**THE TASK**
Report the tally of lines featuring the word "bool" in the entries below, without anything else.

Difference listings
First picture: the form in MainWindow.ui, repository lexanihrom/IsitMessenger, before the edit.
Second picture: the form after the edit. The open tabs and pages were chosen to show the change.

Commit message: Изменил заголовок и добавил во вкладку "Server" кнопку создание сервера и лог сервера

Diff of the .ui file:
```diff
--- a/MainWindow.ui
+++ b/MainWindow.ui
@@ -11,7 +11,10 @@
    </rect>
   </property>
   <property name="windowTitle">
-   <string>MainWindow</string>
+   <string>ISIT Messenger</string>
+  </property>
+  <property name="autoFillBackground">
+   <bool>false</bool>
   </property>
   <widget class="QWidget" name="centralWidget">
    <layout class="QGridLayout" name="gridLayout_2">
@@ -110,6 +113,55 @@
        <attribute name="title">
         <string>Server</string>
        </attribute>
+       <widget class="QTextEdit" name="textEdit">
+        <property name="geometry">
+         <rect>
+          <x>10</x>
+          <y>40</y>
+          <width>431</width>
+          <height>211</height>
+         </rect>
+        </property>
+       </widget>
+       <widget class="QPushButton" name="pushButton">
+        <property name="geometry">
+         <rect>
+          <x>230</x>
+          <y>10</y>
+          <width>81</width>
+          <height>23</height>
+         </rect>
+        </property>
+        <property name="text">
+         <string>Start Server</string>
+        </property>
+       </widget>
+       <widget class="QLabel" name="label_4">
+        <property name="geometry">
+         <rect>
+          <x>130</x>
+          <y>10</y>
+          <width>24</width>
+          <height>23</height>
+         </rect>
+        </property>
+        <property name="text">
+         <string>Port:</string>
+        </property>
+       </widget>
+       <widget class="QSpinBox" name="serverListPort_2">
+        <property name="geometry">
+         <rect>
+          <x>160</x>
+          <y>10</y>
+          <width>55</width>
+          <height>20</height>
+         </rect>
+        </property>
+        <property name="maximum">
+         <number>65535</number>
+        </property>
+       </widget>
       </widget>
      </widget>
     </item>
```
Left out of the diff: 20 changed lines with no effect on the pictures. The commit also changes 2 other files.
...
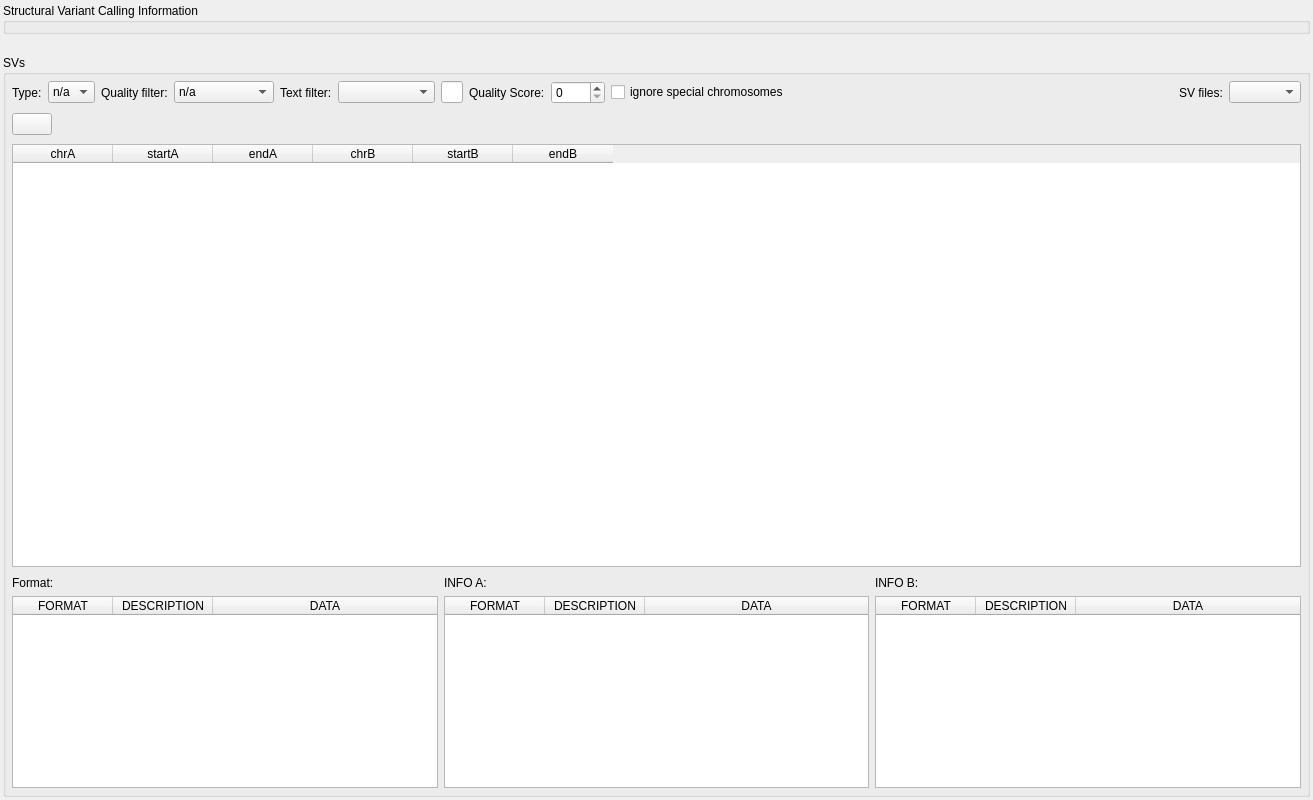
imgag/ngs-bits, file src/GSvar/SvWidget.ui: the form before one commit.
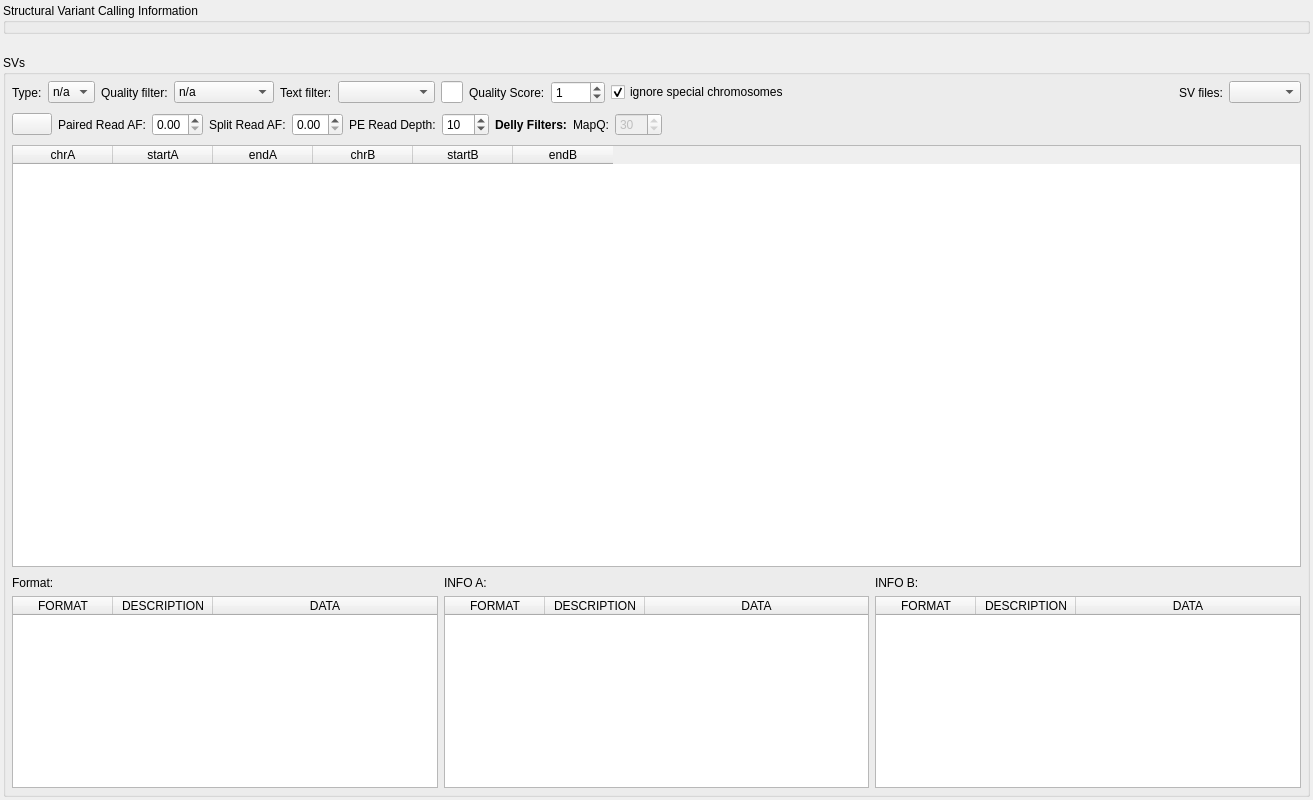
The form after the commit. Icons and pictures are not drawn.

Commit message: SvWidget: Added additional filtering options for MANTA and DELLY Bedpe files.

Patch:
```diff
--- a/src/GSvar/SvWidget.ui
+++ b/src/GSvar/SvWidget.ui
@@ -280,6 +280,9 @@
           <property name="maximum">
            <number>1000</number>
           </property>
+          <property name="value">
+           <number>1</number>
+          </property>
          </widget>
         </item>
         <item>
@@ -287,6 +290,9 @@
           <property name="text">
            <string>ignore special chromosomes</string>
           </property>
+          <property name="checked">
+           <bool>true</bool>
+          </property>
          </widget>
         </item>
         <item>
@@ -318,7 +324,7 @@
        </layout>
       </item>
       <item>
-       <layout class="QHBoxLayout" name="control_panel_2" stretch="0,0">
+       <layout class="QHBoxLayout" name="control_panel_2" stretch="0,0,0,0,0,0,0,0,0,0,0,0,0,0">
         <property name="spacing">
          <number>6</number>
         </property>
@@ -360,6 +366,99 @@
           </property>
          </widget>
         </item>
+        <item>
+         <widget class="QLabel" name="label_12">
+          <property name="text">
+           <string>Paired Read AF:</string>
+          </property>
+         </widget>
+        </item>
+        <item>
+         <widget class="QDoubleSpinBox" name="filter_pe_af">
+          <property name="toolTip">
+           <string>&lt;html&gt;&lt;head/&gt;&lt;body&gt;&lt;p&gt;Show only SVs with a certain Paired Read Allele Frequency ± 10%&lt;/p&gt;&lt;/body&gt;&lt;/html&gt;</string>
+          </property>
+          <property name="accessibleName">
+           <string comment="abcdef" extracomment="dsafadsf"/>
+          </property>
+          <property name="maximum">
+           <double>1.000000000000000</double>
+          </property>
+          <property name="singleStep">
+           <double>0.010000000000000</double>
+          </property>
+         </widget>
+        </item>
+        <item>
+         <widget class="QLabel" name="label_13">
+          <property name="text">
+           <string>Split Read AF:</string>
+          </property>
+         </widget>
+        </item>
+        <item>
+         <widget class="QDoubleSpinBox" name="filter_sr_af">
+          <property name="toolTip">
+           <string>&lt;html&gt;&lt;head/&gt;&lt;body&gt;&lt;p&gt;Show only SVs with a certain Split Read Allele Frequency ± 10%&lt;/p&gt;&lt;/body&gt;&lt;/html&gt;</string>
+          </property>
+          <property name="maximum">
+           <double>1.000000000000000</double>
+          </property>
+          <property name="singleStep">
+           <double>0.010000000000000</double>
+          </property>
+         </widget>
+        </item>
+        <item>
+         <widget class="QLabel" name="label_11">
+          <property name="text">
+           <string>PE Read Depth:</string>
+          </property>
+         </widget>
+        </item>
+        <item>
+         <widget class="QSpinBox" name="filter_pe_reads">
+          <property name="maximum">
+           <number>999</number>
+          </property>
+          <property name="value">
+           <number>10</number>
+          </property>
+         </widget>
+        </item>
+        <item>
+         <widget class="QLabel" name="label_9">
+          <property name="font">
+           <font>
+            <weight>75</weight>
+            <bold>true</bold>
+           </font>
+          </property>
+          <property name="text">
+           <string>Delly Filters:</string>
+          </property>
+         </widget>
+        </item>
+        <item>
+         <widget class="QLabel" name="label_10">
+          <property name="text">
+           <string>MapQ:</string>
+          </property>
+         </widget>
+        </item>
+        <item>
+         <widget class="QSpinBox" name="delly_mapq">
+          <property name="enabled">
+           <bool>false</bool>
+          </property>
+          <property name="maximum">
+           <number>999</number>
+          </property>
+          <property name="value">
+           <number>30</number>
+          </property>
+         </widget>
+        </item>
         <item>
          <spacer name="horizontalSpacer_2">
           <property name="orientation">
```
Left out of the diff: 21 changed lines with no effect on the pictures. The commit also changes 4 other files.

**ANSWER SPACE**
3